Howard Joffe, one of the brightest young collegiate tennis coaches in the country, is entering his second season at the helm of the Aggies after being named the new Texas A&M women's head tennis coach in July 2011.
Upon his hiring, Joffe said, "I intend to work extremely hard with our student-athletes to do the athletics department, Texas A&M University and Aggies everywhere proud," and that is exactly what he has done.
The Aggies produced numerous highlights during Joffe's inaugural season at Texas A&M. Although the team lost, 4-3, to Ole Miss in Joffe's debut, the Aggies rebounded with a school-record 13 consecutive victories, obliterating the previous record of nine straight wins. The Aggies would later defeat No. 6 Texas (April 17, 2012) marking A&M's highest ranked win since defeating No. 5 USC in 2004, when Joffe served as an assistant for the Women of Troy.
Joffe's Aggies went on to tie for second in the Big 12 Conference behind the stellar play of junior Cristina Sanchez-Quintanar, who followed Joffe to A&M from Maryland. Sanchez-Quintanar, who went 9-0 in conference matches and 24-1 in dual matches all at the No. 1 line, became the first player in Big 12 history to garner both Big 12 Player of the Year and Big 12 Newcomer of the Year honors in the same season. The Spaniard, who became the highest ranked player in Texas A&M history when she received a No. 4 singles ranking on Feb. 28, 2012, would go on to become the first Joffe-coached player to earn ITA All-America honors after receiving a No. 7 seed in the NCAA Singles Championship. She would also become only the second player in Texas A&M history to reach the quarterfinals of the prestigious tournament.
Texas A&M made its 13th consecutive NCAA appearance, and after narrowly falling at No. 15 Michigan, 4-3, in the NCAA second round, Joffe's Aggies finished the season 19-6 and ranked No. 17 in the final ITA rankings. It was A&M's first top-20 final ranking since tying for 16th in 2004 and its third highest final ranking in school history.
Joffe has had success both as a head coach and as an assistant coach. Prior to coming to Aggieland, he served as the head women's tennis coach at the University of Maryland for two years. In 2011, he led the Terrapins to the NCAA Championships, marking the Terps' first appearance in the NCAA Championships since 2006. Joffe's squad finished 13-10 and was No. 34 in the final ITA rankings.
Joffe went to Maryland from his first head coaching position at Miami University (Ohio), where he took over a program and within two years led the RedHawks to the top of the Mid-American Conference and their first NCAA appearance in program history. Joffe was rewarded by being named the 2009 MAC Coach of the Year.
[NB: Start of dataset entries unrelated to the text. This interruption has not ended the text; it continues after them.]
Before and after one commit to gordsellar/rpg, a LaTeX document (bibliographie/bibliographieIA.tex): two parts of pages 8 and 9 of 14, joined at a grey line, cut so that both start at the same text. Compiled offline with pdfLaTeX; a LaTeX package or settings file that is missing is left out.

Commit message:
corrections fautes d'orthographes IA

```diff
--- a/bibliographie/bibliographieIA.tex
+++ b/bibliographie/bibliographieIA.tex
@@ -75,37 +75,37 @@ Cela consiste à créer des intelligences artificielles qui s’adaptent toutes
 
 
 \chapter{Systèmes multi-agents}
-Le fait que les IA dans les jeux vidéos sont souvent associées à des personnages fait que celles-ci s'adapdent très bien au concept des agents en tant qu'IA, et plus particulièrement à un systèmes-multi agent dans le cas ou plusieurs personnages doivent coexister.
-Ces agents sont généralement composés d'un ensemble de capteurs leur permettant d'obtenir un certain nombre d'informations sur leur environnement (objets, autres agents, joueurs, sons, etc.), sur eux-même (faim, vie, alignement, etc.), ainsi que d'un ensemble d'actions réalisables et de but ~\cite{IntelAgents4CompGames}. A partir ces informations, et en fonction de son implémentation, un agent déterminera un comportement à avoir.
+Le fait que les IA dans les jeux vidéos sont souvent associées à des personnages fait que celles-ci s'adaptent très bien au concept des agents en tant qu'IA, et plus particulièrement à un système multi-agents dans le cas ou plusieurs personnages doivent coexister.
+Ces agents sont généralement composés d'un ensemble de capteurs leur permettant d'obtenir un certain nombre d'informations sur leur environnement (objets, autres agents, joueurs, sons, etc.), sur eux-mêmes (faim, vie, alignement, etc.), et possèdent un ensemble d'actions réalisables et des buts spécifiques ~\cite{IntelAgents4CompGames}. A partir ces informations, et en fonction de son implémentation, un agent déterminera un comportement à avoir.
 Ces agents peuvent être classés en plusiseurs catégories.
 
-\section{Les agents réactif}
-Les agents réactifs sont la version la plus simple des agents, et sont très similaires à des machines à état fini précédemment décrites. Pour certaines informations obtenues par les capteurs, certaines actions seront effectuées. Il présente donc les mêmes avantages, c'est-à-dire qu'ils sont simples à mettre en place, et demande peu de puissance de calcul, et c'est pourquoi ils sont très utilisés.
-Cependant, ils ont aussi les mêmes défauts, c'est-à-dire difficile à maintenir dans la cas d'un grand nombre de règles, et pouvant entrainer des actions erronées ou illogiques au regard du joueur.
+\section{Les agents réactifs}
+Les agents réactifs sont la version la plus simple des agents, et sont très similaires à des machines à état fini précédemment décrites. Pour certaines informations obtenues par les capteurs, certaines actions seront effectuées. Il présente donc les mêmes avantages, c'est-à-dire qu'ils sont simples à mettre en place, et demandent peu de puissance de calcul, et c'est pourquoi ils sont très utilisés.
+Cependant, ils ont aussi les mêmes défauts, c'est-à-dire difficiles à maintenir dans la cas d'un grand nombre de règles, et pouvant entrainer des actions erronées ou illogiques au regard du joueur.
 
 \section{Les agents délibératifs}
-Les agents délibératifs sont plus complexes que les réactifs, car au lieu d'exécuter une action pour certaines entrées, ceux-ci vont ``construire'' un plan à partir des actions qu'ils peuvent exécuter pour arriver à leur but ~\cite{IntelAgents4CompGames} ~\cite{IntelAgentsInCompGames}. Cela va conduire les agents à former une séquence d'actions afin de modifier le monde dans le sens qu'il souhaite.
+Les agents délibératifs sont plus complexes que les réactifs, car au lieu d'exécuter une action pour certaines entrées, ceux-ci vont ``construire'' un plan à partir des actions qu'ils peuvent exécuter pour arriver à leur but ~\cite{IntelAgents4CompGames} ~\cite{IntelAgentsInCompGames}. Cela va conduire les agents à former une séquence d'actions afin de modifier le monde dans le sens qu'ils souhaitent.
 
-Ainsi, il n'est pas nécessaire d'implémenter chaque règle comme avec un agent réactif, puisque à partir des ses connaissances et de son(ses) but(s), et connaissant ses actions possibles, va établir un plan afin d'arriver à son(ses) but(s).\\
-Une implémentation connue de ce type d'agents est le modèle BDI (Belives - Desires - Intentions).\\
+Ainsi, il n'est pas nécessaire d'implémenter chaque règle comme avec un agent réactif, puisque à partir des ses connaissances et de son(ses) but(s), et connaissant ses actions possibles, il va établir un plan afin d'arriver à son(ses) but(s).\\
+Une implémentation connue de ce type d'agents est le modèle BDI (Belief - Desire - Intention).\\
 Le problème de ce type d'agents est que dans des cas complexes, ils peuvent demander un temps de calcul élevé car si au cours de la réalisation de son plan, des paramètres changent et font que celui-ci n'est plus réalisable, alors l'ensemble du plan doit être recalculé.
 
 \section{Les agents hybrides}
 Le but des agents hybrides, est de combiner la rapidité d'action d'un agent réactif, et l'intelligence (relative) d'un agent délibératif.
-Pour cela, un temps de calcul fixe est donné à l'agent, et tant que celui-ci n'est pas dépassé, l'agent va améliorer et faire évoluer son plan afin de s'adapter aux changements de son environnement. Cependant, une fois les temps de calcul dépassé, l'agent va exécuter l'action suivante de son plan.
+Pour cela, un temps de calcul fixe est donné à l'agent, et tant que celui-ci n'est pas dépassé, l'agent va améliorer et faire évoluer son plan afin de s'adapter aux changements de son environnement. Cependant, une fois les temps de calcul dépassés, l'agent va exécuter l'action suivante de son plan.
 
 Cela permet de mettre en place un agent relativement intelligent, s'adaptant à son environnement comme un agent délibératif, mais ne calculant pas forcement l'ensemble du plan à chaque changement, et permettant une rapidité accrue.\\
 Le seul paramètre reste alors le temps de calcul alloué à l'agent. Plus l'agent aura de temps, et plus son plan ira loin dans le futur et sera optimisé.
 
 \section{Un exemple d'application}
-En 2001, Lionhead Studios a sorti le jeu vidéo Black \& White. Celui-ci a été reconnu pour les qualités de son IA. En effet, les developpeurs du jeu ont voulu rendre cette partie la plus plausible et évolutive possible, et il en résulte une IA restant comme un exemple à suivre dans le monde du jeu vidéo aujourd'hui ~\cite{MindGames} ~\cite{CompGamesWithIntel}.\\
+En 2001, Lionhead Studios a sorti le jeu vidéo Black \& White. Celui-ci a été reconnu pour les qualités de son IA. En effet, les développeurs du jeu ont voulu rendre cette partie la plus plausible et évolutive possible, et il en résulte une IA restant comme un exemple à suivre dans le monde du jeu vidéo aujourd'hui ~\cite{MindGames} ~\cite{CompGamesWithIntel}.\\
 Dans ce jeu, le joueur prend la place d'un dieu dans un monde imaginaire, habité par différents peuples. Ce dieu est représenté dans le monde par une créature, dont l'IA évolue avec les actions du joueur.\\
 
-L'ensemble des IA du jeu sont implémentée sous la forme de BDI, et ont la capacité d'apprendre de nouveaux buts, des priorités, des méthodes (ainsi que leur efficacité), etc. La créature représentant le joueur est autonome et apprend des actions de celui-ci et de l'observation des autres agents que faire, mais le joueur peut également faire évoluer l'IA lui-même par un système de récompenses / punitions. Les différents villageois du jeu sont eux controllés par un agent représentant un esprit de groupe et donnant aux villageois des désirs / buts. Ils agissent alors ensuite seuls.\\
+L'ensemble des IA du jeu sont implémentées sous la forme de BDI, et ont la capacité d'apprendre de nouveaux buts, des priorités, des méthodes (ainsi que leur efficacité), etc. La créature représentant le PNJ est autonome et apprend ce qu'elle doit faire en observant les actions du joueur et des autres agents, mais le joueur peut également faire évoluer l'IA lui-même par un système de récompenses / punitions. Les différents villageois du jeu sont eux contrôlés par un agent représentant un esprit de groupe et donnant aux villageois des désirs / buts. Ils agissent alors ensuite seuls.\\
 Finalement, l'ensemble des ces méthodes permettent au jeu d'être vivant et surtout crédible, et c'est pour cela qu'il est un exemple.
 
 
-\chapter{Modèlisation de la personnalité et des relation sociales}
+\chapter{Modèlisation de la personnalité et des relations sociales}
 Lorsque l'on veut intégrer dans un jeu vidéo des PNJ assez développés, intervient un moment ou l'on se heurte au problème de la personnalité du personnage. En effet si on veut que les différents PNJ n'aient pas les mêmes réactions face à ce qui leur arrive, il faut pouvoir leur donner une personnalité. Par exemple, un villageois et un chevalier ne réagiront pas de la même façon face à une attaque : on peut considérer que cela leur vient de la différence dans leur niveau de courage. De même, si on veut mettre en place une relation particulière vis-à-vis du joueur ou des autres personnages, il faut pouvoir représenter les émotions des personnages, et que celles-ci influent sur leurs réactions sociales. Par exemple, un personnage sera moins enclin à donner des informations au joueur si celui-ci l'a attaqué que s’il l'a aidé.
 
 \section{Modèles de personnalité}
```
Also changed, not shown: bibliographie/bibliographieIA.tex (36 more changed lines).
The RedHawks would also become ranked for the first time in the program's history.
Joffe cut his teeth at the highest level, serving five years as an assistant coach at USC where the Trojans finished among the country's best teams every season from 2002-07 and Joffe was a two-time recipient (2004 & 2006) of the Intercollegiate Tennis Association's (ITA) West Region Assistant Coach of the Year. In 2006, he was the national runner-up for the ITA National Assistant Coach of the Year. During Joffe's stint at USC, the Trojans finished among the Top 11 every season and finished as high as No. 3 in the land after the 2006 season.
At Miami (Ohio), Joffe recruited the 2009 MAC Freshman of the Year and first-team all-league player in Monica Gorny. His sophomore, Anastasia Dracheva, also earned first-team all-league honors. In addition to outstanding play on the RedHawk tennis courts, Joffe's squad scored a perfect 1000 on his last Academic Progress Rate (APR) report.
At Maryland, Joffe recruited Sanchez-Quintanar who ended the season ranked No. 34 and defeated Texas A&M standout Nazari Urbina in the first round of the NCAA singles championships. Another Joffe recruit, Jordaan Sanford, combined with Sanchez-Quintanar to end the season ranked No. 26 in doubles.
Joffe was a talented player earning All-America honors at Pepperdine in 1992 and he advanced to the semifinals of the NCAA Singles Championship. He earned three letters before playing on the professional circuit for three years. While he served as an assistant coach at USC, Joffe earned his psychology degree at USC in 2006.
A native of Johannesburg, South Africa, Joffe spent three years (1999-2002) as a teaching professional and director of tennis at Kettering Tennis Center and Quail Run Racquet Clubs in Dayton, Ohio. Prior to coming back to the United States, Joffe spent four years teaching young tennis players in South Africa. He established the Joffe-Wheeler Tennis Academy in Johannesburg, and he coached and managed the Gauteng Central Junior Tennis Team. He was also appointed the Gauteng Central tennis coach and served as the head coach at Rand Afrikaanse University.